Records excerpted from a collection:
◇ ◇ ◇ ◇ ◇ ◇ ◇

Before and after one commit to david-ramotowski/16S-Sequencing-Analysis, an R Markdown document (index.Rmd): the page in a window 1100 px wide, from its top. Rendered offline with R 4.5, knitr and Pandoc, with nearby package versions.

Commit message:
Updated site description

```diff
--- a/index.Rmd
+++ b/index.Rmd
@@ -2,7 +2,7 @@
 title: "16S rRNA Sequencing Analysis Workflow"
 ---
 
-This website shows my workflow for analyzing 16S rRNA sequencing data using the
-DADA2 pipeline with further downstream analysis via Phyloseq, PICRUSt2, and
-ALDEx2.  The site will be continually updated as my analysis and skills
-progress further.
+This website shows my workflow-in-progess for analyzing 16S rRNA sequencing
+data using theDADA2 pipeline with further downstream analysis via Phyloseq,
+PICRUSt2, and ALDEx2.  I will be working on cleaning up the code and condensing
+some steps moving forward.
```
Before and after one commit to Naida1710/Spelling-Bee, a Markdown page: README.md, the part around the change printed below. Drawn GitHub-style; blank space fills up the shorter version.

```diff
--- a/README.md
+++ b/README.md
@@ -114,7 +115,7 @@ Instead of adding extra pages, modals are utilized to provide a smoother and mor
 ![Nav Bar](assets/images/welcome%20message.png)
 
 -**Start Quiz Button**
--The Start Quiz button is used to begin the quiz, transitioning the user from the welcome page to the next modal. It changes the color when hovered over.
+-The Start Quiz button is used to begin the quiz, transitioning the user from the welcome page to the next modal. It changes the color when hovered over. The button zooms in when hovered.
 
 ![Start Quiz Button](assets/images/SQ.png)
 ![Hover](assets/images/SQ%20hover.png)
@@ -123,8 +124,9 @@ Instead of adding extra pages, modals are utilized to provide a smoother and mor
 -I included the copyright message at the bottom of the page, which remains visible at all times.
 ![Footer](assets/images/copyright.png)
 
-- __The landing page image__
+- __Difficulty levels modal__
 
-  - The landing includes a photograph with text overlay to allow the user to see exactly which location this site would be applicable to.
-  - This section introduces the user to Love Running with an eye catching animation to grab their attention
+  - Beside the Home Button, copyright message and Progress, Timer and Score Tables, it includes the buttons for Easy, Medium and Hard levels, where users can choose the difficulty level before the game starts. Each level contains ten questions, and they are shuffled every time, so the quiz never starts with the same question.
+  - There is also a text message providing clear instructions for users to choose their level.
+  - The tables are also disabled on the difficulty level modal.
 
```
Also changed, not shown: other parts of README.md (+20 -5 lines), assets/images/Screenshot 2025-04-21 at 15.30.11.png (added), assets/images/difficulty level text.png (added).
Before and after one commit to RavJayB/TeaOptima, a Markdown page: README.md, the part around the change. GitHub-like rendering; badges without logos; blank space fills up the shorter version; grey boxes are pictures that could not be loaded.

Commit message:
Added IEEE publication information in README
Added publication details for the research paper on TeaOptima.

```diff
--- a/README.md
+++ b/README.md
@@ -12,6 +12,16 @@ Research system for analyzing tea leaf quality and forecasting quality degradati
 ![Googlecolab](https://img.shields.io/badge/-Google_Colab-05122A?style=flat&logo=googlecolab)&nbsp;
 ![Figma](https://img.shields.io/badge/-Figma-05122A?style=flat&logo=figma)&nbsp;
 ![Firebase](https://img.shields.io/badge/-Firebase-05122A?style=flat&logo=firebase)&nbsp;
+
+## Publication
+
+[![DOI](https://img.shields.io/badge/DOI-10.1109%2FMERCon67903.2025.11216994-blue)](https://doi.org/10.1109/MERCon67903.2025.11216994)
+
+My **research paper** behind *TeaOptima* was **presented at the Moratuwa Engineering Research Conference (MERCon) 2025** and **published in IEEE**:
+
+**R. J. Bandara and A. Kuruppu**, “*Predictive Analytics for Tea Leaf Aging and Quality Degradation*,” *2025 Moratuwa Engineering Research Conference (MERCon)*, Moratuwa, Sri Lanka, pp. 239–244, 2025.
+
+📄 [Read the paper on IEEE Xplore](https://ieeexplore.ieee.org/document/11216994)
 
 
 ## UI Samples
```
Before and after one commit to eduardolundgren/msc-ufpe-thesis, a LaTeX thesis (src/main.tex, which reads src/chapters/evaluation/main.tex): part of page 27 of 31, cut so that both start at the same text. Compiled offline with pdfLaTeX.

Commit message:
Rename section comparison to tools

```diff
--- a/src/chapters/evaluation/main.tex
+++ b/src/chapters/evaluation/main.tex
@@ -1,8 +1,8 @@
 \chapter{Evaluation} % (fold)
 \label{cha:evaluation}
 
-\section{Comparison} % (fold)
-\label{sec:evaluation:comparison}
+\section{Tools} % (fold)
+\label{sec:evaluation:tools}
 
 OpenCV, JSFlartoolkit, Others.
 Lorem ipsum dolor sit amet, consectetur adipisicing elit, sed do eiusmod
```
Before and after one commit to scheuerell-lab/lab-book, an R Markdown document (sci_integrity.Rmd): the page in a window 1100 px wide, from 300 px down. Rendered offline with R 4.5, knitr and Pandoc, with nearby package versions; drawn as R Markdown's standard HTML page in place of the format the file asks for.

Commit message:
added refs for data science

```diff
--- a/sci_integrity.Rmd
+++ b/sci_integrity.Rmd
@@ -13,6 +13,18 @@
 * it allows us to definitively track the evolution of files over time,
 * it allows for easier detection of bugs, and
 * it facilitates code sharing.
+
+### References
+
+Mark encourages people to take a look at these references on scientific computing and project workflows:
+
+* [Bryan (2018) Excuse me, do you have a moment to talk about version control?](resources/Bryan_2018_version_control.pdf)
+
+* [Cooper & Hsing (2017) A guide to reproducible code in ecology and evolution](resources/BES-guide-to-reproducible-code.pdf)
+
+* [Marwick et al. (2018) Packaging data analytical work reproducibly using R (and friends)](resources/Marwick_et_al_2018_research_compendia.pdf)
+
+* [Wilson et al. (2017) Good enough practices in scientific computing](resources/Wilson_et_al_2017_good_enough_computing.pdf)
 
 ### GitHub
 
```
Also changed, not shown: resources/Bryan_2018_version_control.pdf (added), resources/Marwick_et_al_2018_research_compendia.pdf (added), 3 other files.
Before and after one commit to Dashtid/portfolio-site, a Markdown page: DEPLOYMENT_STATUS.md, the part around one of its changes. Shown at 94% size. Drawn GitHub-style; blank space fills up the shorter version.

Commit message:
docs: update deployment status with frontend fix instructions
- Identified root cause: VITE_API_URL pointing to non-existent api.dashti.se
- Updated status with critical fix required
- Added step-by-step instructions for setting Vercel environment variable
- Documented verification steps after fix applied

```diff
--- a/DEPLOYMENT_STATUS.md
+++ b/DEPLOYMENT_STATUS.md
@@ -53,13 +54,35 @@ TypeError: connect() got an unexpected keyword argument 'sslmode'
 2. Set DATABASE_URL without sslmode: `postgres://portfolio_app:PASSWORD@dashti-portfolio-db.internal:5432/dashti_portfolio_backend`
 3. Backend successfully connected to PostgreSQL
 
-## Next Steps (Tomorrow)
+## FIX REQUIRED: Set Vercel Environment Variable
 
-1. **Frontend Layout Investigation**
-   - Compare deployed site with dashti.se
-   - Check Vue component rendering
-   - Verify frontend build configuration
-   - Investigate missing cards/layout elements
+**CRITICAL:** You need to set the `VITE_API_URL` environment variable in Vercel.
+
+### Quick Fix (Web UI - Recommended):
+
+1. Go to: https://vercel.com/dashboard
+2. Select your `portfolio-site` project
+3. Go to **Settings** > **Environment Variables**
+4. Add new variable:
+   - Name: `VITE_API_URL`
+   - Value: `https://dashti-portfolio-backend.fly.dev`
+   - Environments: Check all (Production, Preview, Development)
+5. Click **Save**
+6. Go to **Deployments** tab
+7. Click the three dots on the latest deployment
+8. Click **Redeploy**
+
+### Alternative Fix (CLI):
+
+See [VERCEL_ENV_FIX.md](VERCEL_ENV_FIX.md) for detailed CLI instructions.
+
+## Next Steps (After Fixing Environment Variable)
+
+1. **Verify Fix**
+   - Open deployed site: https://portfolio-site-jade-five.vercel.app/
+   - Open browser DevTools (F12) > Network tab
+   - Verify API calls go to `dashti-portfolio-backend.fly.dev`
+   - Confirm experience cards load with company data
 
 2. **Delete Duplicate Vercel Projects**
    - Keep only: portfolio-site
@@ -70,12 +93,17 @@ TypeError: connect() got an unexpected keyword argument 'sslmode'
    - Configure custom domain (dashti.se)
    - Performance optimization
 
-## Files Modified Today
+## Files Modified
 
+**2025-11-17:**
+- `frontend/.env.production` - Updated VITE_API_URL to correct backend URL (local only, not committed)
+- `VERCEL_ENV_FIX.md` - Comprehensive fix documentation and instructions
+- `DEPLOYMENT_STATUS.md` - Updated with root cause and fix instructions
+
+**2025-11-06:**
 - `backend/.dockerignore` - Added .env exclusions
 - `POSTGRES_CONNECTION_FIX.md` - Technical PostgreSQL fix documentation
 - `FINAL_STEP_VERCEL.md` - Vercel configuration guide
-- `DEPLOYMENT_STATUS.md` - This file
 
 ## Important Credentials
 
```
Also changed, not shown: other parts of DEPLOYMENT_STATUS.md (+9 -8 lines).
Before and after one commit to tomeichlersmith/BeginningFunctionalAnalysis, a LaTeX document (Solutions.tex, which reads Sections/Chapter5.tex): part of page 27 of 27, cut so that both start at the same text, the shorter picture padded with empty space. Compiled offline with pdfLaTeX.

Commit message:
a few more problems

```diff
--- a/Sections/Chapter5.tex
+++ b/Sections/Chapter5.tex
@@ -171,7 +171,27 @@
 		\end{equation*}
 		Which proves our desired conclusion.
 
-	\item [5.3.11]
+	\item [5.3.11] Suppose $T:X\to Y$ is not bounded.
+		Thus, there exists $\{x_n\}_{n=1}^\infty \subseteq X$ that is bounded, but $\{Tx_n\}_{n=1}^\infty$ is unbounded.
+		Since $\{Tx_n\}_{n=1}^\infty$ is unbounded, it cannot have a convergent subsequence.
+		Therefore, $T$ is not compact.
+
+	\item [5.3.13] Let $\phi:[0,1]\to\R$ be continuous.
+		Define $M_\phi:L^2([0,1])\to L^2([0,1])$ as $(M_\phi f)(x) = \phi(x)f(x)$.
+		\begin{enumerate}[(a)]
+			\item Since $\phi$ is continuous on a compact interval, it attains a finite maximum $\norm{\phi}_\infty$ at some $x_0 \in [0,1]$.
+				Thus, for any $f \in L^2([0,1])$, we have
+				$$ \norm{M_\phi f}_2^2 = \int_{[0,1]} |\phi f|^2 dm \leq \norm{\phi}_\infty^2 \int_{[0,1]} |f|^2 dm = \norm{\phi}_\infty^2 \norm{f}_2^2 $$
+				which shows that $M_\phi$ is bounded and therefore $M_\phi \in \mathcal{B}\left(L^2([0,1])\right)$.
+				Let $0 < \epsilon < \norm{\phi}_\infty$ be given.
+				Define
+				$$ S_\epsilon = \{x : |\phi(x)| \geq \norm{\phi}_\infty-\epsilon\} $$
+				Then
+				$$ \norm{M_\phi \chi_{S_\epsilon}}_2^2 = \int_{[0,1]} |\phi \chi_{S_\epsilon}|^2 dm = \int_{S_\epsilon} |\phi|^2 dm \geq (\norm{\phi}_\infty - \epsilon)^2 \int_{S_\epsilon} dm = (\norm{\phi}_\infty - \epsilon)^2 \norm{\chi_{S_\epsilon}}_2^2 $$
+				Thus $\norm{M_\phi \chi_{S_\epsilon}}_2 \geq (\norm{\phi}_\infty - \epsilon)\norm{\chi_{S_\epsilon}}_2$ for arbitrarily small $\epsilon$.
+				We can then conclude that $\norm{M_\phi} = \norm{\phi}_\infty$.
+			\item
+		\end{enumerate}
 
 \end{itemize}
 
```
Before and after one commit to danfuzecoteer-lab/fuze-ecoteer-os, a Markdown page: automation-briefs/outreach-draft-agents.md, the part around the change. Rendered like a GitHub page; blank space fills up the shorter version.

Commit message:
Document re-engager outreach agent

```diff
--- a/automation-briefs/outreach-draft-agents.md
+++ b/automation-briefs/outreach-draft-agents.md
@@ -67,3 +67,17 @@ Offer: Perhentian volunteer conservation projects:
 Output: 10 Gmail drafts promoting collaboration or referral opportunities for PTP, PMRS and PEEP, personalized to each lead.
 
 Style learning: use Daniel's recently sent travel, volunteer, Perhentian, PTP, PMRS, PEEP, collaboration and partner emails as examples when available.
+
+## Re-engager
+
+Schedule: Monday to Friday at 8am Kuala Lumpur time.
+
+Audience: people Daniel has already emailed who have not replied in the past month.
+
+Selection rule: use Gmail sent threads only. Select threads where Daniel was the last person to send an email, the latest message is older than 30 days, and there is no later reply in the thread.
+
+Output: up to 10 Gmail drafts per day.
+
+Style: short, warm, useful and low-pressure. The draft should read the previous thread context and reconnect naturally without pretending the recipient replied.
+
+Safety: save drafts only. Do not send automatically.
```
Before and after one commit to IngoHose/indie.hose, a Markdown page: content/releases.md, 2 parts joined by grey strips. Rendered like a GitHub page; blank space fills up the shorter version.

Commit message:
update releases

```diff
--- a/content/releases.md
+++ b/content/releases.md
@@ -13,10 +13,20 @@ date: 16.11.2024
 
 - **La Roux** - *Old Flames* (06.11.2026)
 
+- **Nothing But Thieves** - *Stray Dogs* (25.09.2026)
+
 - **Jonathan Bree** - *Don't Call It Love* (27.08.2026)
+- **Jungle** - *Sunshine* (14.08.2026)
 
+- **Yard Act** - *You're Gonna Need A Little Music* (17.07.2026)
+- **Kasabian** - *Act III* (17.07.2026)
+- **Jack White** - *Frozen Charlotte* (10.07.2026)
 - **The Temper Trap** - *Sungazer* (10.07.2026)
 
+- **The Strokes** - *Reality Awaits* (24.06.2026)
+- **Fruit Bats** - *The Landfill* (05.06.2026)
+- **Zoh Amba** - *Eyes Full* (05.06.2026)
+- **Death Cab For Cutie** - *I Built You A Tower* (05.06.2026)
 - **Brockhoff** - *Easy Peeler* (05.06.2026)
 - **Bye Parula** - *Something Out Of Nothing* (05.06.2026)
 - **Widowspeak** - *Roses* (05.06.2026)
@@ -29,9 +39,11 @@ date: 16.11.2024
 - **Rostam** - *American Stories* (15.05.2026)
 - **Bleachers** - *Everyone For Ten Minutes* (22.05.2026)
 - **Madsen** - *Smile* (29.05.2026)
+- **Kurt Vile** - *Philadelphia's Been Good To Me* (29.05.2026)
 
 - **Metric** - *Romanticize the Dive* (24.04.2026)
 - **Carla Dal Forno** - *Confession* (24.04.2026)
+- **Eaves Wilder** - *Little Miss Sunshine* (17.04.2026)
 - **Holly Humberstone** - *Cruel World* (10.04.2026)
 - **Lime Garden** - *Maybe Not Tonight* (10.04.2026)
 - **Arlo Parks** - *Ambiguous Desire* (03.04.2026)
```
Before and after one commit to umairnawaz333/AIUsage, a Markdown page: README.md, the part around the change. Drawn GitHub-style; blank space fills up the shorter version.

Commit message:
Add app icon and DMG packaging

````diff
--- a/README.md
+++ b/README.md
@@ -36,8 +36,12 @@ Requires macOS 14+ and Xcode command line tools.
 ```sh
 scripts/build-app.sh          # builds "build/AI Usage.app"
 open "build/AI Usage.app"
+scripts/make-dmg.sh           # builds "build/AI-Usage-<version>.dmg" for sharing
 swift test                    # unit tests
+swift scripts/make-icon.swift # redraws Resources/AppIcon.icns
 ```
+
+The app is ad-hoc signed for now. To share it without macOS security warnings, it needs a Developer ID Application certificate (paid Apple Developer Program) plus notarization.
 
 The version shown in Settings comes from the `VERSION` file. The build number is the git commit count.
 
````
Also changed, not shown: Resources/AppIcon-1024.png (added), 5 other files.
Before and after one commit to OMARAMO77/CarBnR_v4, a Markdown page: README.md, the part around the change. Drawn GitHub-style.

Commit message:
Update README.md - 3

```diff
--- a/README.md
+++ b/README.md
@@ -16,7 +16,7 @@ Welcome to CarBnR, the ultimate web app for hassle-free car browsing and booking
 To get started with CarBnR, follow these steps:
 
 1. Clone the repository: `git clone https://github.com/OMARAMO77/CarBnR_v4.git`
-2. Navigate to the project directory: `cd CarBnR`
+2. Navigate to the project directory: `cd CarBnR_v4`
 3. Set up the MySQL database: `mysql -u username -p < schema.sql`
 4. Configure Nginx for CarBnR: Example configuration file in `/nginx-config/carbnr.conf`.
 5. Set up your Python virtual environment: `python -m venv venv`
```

◇ ◇ ◇ ◇ ◇ ◇ ◇

WHAT TO DO - Go through the entries above and report every line in which the word "portfolio" appears.

YOUR RESPONSE -
Before and after one commit to Dashtid/portfolio-site, a Markdown page: DEPLOYMENT_STATUS.md, the part around one of its changes. Shown at 94% size. Drawn GitHub-style; blank space fills up the shorter version.
 2. Set DATABASE_URL without sslmode: `postgres://portfolio_app:PASSWORD@dashti-portfolio-db.internal:5432/dashti_portfolio_backend`
+2. Select your `portfolio-site` project
+   - Value: `https://dashti-portfolio-backend.fly.dev`
+   - Open deployed site: https://portfolio-site-jade-five.vercel.app/
+   - Verify API calls go to `dashti-portfolio-backend.fly.dev`
    - Keep only: portfolio-site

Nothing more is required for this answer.